- DATA
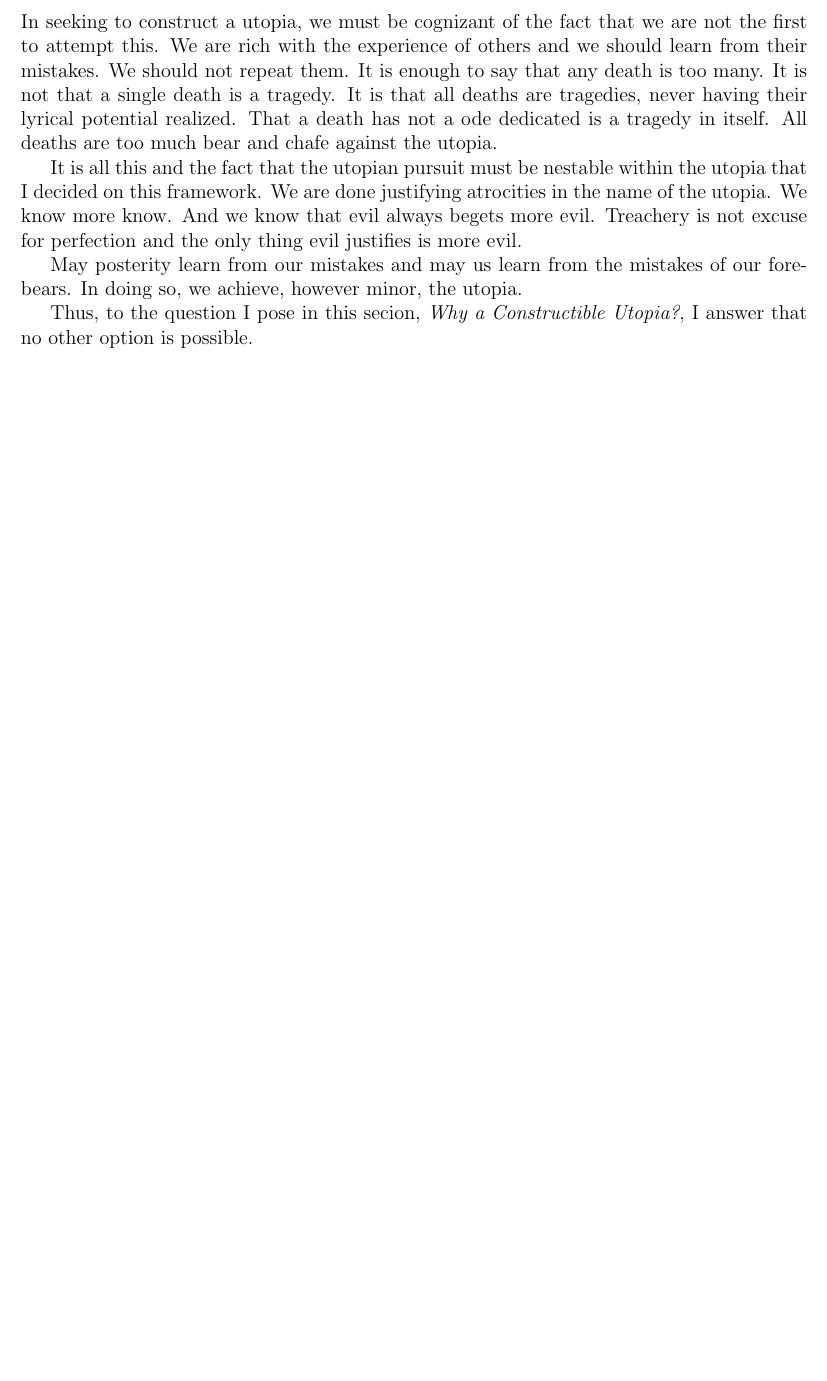
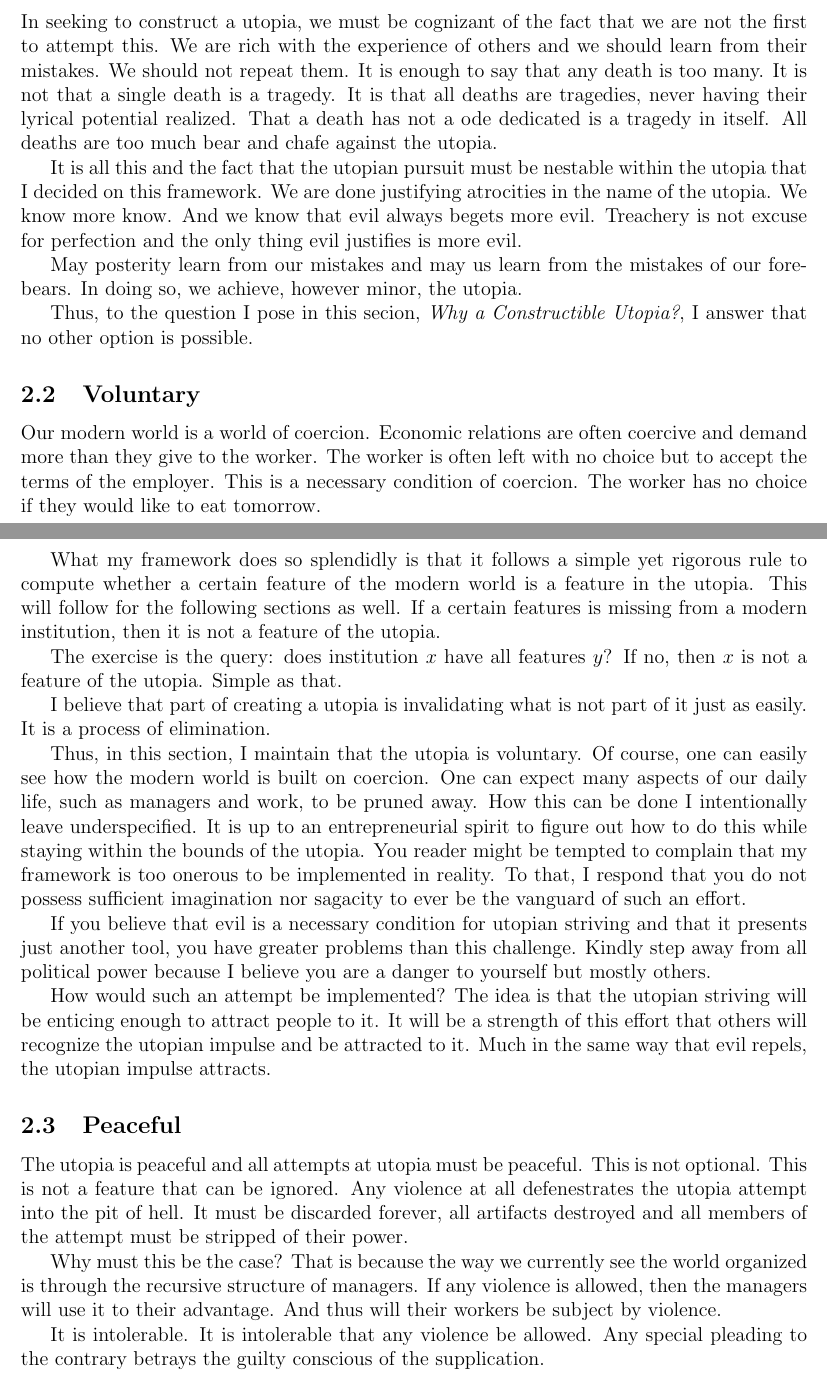
Before and after one commit to sguzman/articles, a LaTeX paper (data/drafts/the-utopia-within/the-utopia-within.tex): part of page 6 of 7 before the commit and two parts of pages 6 and 7 of 8 after it, the two joined at a grey line, cut so that both start at the same text, the shorter picture padded with empty space. Compiled offline with pdfLaTeX.

Commit message:
coercion

```diff
--- a/data/drafts/the-utopia-within/the-utopia-within.tex
+++ b/data/drafts/the-utopia-within/the-utopia-within.tex
@@ -166,7 +166,59 @@ In doing so, we achieve, however minor, the utopia.
 Thus, to the question I pose in this secion, \textit{Why a Constructible Utopia?}, I answer that no other option is possible.
 
 \subsection{Voluntary}
+Our modern world is a world of coercion.
+Economic relations are often coercive and demand more than they give to the worker.
+The worker is often left with no choice but to accept the terms of the employer.
+This is a necessary condition of coercion.
+The worker has no choice if they would like to eat tomorrow.
 
+What my framework does so splendidly is that it follows a simple yet rigorous rule to compute whether a certain feature of the modern world is a feature in the utopia.
+This will follow for the following sections as well.
+If a certain features is missing from a modern institution, then it is not a feature of the utopia.
+
+The exercise is the query: does institution $x$ have all features $y$?
+If no, then $x$ is not a feature of the utopia.
+Simple as that.
+
+I believe that part of creating a utopia is invalidating what is not part of it just as easily.
+It is a process of elimination.
+
+Thus, in this section, I maintain that the utopia is voluntary.
+Of course, one can easily see how the modern world is built on coercion.
+One can expect many aspects of our daily life, such as managers and work, to be pruned away.
+How this can be done I intentionally leave underspecified.
+It is up to an entrepreneurial spirit to figure out how to do this while staying within the bounds of the utopia.
+You reader might be tempted to complain that my framework is too onerous to be implemented in reality.
+To that, I respond that you do not possess sufficient imagination nor sagacity to ever be the vanguard of such an effort.
+
+If you believe that evil is a necessary condition for utopian striving and that it presents just another tool, you have greater problems than this challenge.
+Kindly step away from all political power because I believe you are a danger to yourself but mostly others.
+
+How would such an attempt be implemented?
+The idea is that the utopian striving will be enticing enough to attract people to it.
+It will be a strength of this effort that others will recognize the utopian impulse and be attracted to it.
+Much in the same way that evil repels, the utopian impulse attracts.
+
+\subsection{Peaceful}
+The utopia is peaceful and all attempts at utopia must be peaceful.
+This is not optional.
+This is not a feature that can be ignored.
+Any violence at all defenestrates the utopia attempt into the pit of hell.
+It must be discarded forever, all artifacts destroyed and all members of the attempt must be stripped of their power.
+
+Why must this be the case?
+That is because the way we currently see the world organized is through the recursive structure of managers.
+If any violence is allowed, then the managers will use it to their advantage.
+And thus will their workers be subject by violence.
+
+It is intolerable.
+It is intolerable that any violence be allowed.
+Any special pleading to the contrary betrays the guilty conscious of the supplication.
+
+
+\subsection{Consensual}
+
+\subsection{Competitive}
 
 \section{Utopian Typology}
 \subsection{Universal Utopia}
```
Also changed, not shown: data/drafts/the-utopia-within/the-utopia-within.pdf.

- TASK GOAL
State how many lines of the entries contain the word "subsection". Nothing besides the number belongs in the reply.

- OUTPUT
5